Fruit jars, aerospace equipment, pop cans—those are the products that naturally come to mind when Ball Corporation is mentioned. Christmas ornaments, not so much. In the mid-1970s, Ball Corporation did get into the Christmas ornament business, one of several new products made when the company wanted to expand its product lines. In order to changes its product mix, Ball produced new products to sell directly to the consumer both in stores and by mail-order catalog.
The Ball brothers had a lot of distinguishing qualities. They were shrewd businessmen. They possessed inventive minds. Each had a sense of philanthropy that was felt around Muncie; the community they called home.
They also had great facial hair.
October 27 is Navy Day! Beginning in 1922, the day was selected by the New York Navy League in honor of President Theodore Roosevelt’s birthday. Roosevelt was a naval strategist and scholar, and believed that a superior Navy was crucial to the United States becoming a powerful nation and having influence in foreign policy.

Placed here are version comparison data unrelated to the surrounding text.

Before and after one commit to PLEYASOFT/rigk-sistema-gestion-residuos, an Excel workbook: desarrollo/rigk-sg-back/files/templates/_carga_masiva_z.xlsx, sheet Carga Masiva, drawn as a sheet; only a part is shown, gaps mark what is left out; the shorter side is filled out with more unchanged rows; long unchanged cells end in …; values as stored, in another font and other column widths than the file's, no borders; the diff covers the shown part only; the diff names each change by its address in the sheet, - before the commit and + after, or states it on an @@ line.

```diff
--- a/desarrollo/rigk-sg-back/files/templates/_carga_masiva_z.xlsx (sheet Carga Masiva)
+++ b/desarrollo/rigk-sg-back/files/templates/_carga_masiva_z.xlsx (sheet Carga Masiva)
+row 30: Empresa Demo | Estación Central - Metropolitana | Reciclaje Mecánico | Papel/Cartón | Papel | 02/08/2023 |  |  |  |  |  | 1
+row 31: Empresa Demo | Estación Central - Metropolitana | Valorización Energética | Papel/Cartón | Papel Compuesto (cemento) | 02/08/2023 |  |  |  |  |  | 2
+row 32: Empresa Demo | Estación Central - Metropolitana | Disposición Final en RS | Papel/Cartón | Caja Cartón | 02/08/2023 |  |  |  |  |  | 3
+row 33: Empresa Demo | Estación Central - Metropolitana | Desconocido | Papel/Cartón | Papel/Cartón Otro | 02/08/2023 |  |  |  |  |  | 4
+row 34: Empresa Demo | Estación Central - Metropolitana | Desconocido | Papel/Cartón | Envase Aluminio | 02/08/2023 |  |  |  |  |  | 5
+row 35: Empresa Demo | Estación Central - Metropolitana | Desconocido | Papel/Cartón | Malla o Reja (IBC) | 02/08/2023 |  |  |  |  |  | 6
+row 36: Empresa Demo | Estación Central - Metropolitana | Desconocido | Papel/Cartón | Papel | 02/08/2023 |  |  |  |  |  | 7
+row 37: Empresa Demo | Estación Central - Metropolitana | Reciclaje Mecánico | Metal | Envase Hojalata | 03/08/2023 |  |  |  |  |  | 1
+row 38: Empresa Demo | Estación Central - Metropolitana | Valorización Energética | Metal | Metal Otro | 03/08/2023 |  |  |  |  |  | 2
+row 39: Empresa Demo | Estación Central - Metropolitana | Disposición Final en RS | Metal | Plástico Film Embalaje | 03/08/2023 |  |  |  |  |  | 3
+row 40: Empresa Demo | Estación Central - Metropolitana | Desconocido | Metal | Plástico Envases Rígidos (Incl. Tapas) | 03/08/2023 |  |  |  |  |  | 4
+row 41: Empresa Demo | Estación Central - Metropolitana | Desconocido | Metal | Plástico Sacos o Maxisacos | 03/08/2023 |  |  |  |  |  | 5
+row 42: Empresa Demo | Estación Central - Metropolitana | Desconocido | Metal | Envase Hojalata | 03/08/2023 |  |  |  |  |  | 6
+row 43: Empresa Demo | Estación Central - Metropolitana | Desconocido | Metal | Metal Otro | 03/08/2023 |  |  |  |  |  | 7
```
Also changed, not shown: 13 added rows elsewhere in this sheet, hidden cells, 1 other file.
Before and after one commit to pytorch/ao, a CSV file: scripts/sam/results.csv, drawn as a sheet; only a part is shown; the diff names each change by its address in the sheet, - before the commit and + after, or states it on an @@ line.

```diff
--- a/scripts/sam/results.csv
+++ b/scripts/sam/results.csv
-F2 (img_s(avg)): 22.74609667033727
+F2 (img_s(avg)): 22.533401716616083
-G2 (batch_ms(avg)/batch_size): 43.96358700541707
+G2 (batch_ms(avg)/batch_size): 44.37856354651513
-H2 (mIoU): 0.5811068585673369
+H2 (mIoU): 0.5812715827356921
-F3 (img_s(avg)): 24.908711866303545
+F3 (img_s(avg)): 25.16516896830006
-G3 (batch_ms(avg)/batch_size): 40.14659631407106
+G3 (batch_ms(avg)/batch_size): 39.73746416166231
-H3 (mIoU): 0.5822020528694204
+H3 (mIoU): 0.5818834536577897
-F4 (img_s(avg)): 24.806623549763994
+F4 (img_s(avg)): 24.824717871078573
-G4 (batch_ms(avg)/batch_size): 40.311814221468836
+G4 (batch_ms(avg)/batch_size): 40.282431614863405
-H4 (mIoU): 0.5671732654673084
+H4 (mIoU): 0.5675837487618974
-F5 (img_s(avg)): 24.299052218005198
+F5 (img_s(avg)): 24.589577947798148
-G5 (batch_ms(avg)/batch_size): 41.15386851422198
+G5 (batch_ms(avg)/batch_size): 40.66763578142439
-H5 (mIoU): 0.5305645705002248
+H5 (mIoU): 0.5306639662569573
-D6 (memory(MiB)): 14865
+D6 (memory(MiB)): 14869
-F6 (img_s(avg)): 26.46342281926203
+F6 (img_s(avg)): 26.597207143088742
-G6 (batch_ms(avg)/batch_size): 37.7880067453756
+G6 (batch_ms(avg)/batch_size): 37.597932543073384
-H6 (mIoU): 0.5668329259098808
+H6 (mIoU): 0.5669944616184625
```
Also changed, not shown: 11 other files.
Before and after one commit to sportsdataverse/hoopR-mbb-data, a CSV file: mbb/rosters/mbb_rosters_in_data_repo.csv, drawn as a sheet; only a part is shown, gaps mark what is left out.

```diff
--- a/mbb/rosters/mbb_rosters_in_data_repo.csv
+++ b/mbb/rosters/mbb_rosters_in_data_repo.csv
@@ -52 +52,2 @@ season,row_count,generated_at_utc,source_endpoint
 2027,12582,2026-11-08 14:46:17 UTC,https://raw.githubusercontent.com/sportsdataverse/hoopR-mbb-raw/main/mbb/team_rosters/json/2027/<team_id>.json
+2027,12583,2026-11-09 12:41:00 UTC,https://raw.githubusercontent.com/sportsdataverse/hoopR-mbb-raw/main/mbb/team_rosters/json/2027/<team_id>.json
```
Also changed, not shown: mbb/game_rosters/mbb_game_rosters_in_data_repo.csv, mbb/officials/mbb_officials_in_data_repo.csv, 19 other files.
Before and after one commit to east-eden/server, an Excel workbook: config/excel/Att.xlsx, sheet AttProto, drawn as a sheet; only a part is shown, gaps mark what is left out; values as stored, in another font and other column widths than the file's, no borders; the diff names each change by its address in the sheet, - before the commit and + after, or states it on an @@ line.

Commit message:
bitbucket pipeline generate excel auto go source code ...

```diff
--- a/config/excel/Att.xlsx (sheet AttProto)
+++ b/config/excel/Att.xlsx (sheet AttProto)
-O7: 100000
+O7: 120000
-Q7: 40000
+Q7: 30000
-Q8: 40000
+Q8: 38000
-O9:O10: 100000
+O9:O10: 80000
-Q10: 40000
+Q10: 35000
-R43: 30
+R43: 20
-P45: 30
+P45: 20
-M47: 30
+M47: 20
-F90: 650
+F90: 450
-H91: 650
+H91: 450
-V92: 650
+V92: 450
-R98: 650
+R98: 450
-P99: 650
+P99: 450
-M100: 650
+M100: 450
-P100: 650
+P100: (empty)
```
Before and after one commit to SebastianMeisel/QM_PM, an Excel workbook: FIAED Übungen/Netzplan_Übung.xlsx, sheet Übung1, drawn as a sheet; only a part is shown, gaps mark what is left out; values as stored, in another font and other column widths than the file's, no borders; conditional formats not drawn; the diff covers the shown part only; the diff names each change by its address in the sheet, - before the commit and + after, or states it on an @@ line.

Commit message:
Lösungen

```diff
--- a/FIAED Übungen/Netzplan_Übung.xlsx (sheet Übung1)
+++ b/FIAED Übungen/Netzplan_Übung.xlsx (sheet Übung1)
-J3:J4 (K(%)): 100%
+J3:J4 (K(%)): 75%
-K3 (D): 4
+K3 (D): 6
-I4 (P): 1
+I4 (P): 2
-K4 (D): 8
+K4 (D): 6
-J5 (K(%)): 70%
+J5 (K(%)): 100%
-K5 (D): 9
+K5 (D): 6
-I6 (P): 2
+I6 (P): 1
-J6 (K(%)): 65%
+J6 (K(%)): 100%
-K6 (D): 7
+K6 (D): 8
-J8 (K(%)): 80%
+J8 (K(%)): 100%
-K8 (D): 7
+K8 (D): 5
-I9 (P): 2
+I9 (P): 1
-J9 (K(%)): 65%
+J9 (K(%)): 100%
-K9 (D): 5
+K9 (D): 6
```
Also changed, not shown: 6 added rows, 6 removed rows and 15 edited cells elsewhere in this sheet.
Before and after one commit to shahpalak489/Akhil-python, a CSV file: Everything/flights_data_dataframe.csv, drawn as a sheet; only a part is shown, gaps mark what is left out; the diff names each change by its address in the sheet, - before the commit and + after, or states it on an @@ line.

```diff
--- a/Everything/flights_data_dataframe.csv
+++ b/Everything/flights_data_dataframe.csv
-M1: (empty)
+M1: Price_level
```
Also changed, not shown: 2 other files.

In 1880 a small business was launched in Buffalo, NY. Making tin cans to hold kerosene and paint, the modest business soon redesigned their product and expanded into glass production. It wasn’t long before the company’s fruit jars were outselling their kerosene cans. Looking to capitalize on the area’s natural gas supply, the company opened a glass factory in Muncie. This move proved successful.
It’s beautiful and in absolutely lovely condition for its age. The quilt features multi-colored silk patches, delicate embroidery and a gray velvet border. Sarah Rogers of Buffalo, New York made this crazy quilt ca. 1890, about three years before she married oldest Ball brother, Lucius. Sarah brought it with her when she and Lucius moved to Muncie and established their home on Minnetrista Boulevard. The quilt was handed down to Sarah’s only child, Helen Ball Robinson, who donated it to the Minnetrista Heritage Collection.
We have thousands of letters in the Minnetrista Heritage Collection. Some are momentous, with news of births, marriages, deaths, or important business deals. Others are the stuff of everyday life – requests for money from students away at school, reports on the day’s mundane activities, or a little bit of gossip. One of my favorites hovers somewhere between. It’s a letter from Edmund F. Ball to his uncles Frank and George written in September, 1942 while serving overseas in the U.S. Army.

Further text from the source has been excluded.